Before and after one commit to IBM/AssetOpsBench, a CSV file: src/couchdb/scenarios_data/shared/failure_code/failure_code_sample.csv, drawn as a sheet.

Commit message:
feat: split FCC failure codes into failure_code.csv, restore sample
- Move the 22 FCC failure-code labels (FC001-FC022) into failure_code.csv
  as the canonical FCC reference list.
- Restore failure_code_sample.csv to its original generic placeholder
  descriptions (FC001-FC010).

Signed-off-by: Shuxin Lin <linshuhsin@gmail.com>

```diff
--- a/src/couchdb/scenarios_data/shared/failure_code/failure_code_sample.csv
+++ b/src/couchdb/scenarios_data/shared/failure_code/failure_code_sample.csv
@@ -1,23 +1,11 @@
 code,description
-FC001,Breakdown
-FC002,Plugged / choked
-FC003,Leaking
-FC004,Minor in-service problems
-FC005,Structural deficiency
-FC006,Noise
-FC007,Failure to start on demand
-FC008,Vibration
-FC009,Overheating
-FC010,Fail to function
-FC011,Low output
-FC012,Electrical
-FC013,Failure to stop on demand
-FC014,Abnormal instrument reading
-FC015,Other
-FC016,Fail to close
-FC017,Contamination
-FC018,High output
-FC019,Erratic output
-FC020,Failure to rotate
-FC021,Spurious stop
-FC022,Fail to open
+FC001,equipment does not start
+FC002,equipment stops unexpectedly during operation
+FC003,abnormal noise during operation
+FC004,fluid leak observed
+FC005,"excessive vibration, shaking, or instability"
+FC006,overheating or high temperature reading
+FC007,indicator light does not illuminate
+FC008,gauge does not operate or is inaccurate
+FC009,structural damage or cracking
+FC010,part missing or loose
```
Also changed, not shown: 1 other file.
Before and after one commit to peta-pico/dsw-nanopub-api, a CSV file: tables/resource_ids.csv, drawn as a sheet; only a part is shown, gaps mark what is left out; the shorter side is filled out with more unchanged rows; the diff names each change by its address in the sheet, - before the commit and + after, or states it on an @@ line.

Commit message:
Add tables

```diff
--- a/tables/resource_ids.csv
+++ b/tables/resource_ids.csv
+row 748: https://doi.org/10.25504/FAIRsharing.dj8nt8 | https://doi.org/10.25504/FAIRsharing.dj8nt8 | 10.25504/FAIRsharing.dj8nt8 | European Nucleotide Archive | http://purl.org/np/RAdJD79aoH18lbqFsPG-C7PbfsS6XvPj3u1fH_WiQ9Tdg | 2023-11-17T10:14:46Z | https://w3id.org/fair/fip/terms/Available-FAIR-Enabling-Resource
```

######

_Task directions_
What is needed is an exact copy of every entry.

_Output of the task_
Before and after one commit to IBM/AssetOpsBench, a CSV file: src/couchdb/scenarios_data/shared/failure_code/failure_code_sample.csv, drawn as a sheet.

Commit message:
feat: split FCC failure codes into failure_code.csv, restore sample
- Move the 22 FCC failure-code labels (FC001-FC022) into failure_code.csv
  as the canonical FCC reference list.
- Restore failure_code_sample.csv to its original generic placeholder
  descriptions (FC001-FC010).

Signed-off-by: Shuxin Lin <linshuhsin@gmail.com>

```diff
--- a/src/couchdb/scenarios_data/shared/failure_code/failure_code_sample.csv
+++ b/src/couchdb/scenarios_data/shared/failure_code/failure_code_sample.csv
@@ -1,23 +1,11 @@
 code,description
-FC001,Breakdown
-FC002,Plugged / choked
-FC003,Leaking
-FC004,Minor in-service problems
-FC005,Structural deficiency
-FC006,Noise
-FC007,Failure to start on demand
-FC008,Vibration
-FC009,Overheating
-FC010,Fail to function
-FC011,Low output
-FC012,Electrical
-FC013,Failure to stop on demand
-FC014,Abnormal instrument reading
-FC015,Other
-FC016,Fail to close
-FC017,Contamination
-FC018,High output
-FC019,Erratic output
-FC020,Failure to rotate
-FC021,Spurious stop
-FC022,Fail to open
+FC001,equipment does not start
+FC002,equipment stops unexpectedly during operation
+FC003,abnormal noise during operation
+FC004,fluid leak observed
+FC005,"excessive vibration, shaking, or instability"
+FC006,overheating or high temperature reading
+FC007,indicator light does not illuminate
+FC008,gauge does not operate or is inaccurate
+FC009,structural damage or cracking
+FC010,part missing or loose
```
Also changed, not shown: 1 other file.
Before and after one commit to peta-pico/dsw-nanopub-api, a CSV file: tables/resource_ids.csv, drawn as a sheet; only a part is shown, gaps mark what is left out; the shorter side is filled out with more unchanged rows; the diff names each change by its address in the sheet, - before the commit and + after, or states it on an @@ line.

Commit message:
Add tables

```diff
--- a/tables/resource_ids.csv
+++ b/tables/resource_ids.csv
+row 748: https://doi.org/10.25504/FAIRsharing.dj8nt8 | https://doi.org/10.25504/FAIRsharing.dj8nt8 | 10.25504/FAIRsharing.dj8nt8 | European Nucleotide Archive | http://purl.org/np/RAdJD79aoH18lbqFsPG-C7PbfsS6XvPj3u1fH_WiQ9Tdg | 2023-11-17T10:14:46Z | https://w3id.org/fair/fip/terms/Available-FAIR-Enabling-Resource
```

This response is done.